Excellent Sheep: The Miseducation of the American Elite and the Way to a Meaninful Life by William Deresiewicz comes, amid some controversy, as a welcome addition to the ongoing debate about higher education.
Like the author, I, too, began college (not an elite one) because it was the thing to do for someone who had attend a college prep school, with only vague goals in mind as to what I might do with a degree. Today's students tend to be more practical: finding majors that will land them jobs--and being pushed on all sides to do so, while hoping along the way to pick up some knowledge and have a bit of fun, too.
Higher education, even in the Ivy League, has become commercialized with students, according to Deresiewicz, too busy jumping through hurdles to analyze what they want, too busy developing a resume to enjoy the life of the mind. Too stressed to meet the wide variety of people and ideas that will help them develop their true selves. Instead of four idyllic years of cultivating the mind, they live with a fear of doing things that might put their future careers at risk.
The author talks about problems found at state universities, too, the kind of school where I taught for many years: students with little time to make real friends, professors geared to research rather than teaching, and a pressure to succeed that often lands students in the over-crowded mental health center on campus.
The students the author encountered at Yale were, he says, smart, driven to succeed but timid, anxious and lost: great at what they are doing but with no idea why they are doing it. What seems missing is an over-arching vision of educational goals, the kind of humanizing education we once spoke of in academe--and tried to inculcate in our curricula until recent decades when careerism took hold.
Deresiewicz found students on their high-pressure treadmill to be cheerfully confident but lacking in the moral purpose he sees as basic to education: the combination of introspection, observation, critical thinking and reading that leads one to build an individual self. Of course, a four-year program of study is only the beginning of such a life-long quest, and perhaps the author overemphasizes the moral purpose of a college education.

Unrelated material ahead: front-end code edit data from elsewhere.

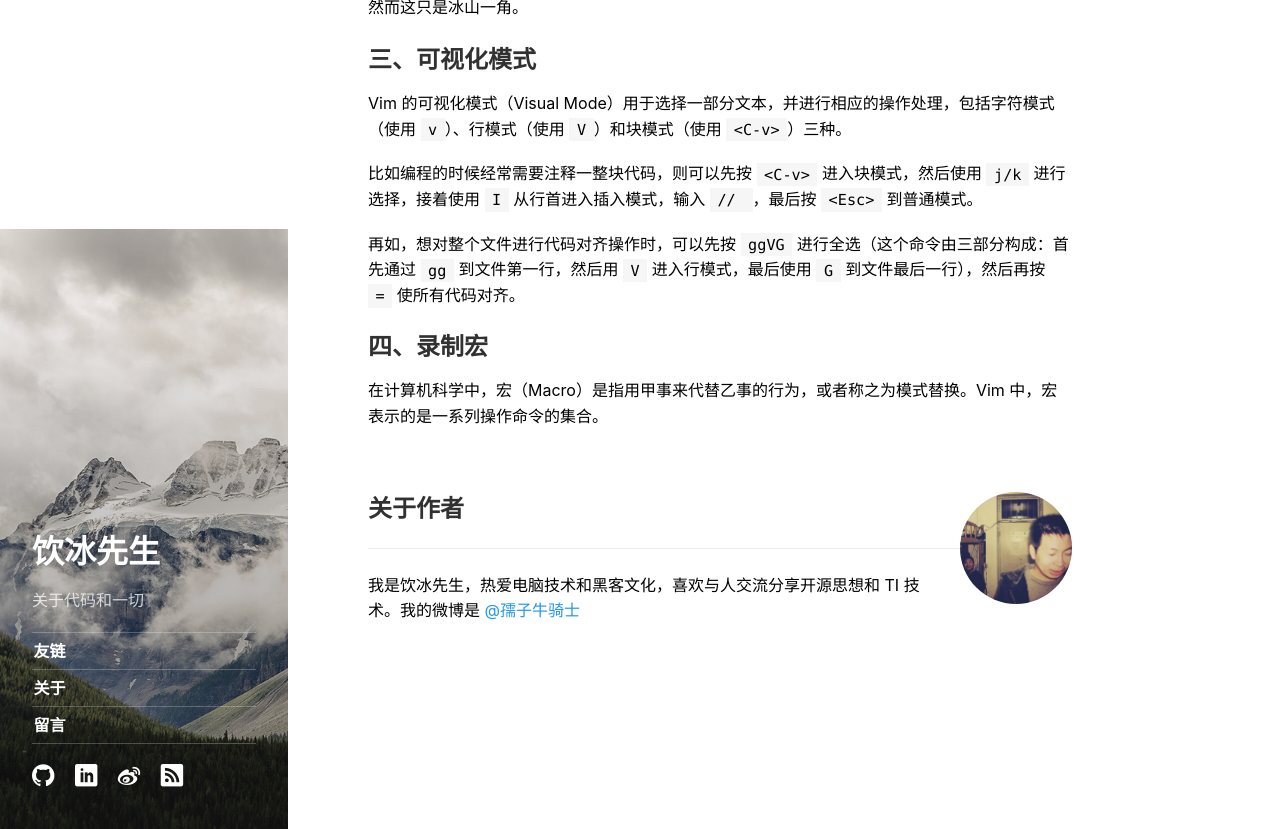
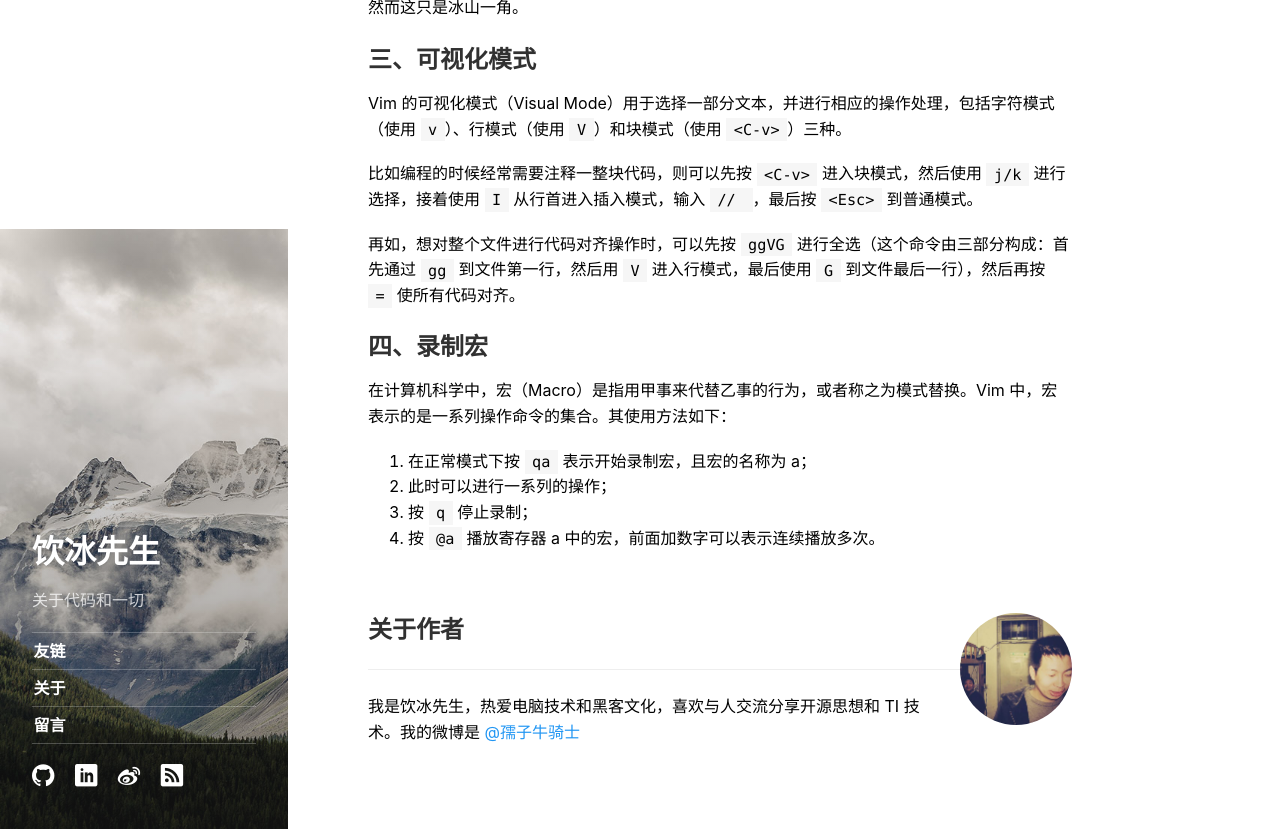
Before and after one commit to ybm/myanbin.github.io, a Jekyll site: the page built from _posts/2013-07-14-effective-vim.md, in a window 1280 px wide and 900 px high, scrolled down 1353 px, cut to the strip 71-900 px from the top of the window. Built offline with Jekyll 4.4.1, drawn with Linux system fonts in a browser that asks for light colours; comment, search, counter and statistics services are not loaded.

```diff
--- a/_data/tags.yml
+++ b/_data/tags.yml
@@ -15,7 +15,7 @@ life:
   name: 生活
   image: /public/img/buckow.jpg
   description: |
-    **Simple living, noble thinking**——这是上学时我从西方哲学家斯宾诺莎那里得到的名言，并成了我追求简朴而具有理性思想的生活方式的座右铭。
+    **Simple living, noble thinking**。这是上学时我从西方哲学家斯宾诺莎那里得到的名言，并成了我追求简朴而具有理性思想的生活方式的座右铭。
 
 code:
   name: 代码
--- a/_posts/2013-07-14-effective-vim.md
+++ b/_posts/2013-07-14-effective-vim.md
@@ -49,4 +49,9 @@ Vim 的可视化模式（Visual Mode）用于选择一部分文本，并进行
 
 ## 四、录制宏
 
-在计算机科学中，宏（Macro）是指用甲事来代替乙事的行为，或者称之为模式替换。Vim 中，宏表示的是一系列操作命令的集合。
+在计算机科学中，宏（Macro）是指用甲事来代替乙事的行为，或者称之为模式替换。Vim 中，宏表示的是一系列操作命令的集合。其使用方法如下：
+
+1. 在正常模式下按 `qa` 表示开始录制宏，且宏的名称为 a；
+2. 此时可以进行一系列的操作；
+3. 按 `q` 停止录制；
+4. 按 `@a` 播放寄存器 a 中的宏，前面加数字可以表示连续播放多次。
```
Also changed, not shown: _posts/2009-02-20-one-and-half-years-summary-after-enter-university.md (+1 -0 lines), _posts/2016-06-27-git-cheat-sheet.md (+8 -1 lines), _posts/2016-07-23-create-react-app-with-es6.md (+1 -1 lines), _posts/2017-01-23-two-years-after-graduate.md (+3 -1 lines), _posts/2017-04-05-using-draftjs-to-build-a-modern-editor.md (added, +77 -0 lines).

If so, the emphasis is welcome since the other two reasons for college education--commercial and cognitive (acquiring information and learning about critical thinking)--have become dominant in the competitive collegiate world. In these two areas, the author says, elite universities have excelled, while ignoring the moral-philosophical (or liberal arts) ideal that is sadly missing from what many schools provide and what most students want today.
Are today's students "excellent sheep"? Perhaps. And perhaps it's impossible for any quality institution of higher education to be all things to all people, providing the freedom of a humanistic, moral education as well as satisfying the practical demands of parents and students.
But perhaps our universities are doing a better job, overall, than this welcome and provocative and very readable book suggests.